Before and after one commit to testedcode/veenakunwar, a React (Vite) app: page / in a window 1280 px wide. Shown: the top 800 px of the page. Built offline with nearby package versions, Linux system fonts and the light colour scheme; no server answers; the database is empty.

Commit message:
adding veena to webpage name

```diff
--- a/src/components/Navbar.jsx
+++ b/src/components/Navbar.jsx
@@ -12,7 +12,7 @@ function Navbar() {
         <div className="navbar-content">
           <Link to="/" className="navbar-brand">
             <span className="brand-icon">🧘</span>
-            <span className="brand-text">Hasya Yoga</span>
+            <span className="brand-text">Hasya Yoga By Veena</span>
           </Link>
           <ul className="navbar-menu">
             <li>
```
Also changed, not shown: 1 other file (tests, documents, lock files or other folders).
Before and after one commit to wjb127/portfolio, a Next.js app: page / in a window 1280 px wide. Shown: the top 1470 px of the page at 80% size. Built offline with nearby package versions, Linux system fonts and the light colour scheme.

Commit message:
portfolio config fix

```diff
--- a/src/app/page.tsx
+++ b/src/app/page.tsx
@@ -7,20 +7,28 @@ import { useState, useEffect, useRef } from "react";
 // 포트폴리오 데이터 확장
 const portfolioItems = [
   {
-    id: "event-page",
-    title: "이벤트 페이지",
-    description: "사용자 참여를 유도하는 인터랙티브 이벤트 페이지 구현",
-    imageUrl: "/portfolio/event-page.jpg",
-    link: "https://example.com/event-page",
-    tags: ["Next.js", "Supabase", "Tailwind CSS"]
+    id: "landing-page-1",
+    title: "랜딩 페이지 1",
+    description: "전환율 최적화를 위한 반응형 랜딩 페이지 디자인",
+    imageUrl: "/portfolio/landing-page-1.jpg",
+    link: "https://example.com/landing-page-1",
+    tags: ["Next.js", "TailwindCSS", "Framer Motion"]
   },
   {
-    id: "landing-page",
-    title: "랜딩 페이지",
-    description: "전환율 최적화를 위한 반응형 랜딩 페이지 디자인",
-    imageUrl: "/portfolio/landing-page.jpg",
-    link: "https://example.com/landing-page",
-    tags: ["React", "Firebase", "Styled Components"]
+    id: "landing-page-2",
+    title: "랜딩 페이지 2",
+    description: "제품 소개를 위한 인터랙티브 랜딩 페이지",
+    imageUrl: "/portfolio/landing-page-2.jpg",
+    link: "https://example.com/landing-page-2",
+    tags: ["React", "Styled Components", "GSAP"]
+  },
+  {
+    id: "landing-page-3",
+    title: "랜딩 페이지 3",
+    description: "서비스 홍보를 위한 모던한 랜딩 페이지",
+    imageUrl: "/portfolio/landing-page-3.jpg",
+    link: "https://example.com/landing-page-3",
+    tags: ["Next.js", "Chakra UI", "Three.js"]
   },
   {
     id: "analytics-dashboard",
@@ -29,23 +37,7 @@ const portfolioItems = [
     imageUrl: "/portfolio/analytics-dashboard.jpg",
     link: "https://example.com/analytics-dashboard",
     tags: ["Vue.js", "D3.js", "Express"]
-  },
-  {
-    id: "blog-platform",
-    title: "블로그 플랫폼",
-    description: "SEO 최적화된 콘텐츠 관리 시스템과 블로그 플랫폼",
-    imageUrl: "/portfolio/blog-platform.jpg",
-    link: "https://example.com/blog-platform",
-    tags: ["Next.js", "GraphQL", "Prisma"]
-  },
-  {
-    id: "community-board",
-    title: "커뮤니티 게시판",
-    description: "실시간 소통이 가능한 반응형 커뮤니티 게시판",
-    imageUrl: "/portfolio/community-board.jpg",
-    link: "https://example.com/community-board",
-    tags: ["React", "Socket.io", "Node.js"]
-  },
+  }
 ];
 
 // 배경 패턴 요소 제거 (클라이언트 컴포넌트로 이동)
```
· · ·
Task description: As you read the records above, find each line that contains "landing" and copy it.

Response area:
+    id: "landing-page-1",
+    imageUrl: "/portfolio/landing-page-1.jpg",
+    link: "https://example.com/landing-page-1",
-    id: "landing-page",
-    imageUrl: "/portfolio/landing-page.jpg",
-    link: "https://example.com/landing-page",
+    id: "landing-page-2",
+    imageUrl: "/portfolio/landing-page-2.jpg",
+    link: "https://example.com/landing-page-2",
+    id: "landing-page-3",
+    imageUrl: "/portfolio/landing-page-3.jpg",
+    link: "https://example.com/landing-page-3",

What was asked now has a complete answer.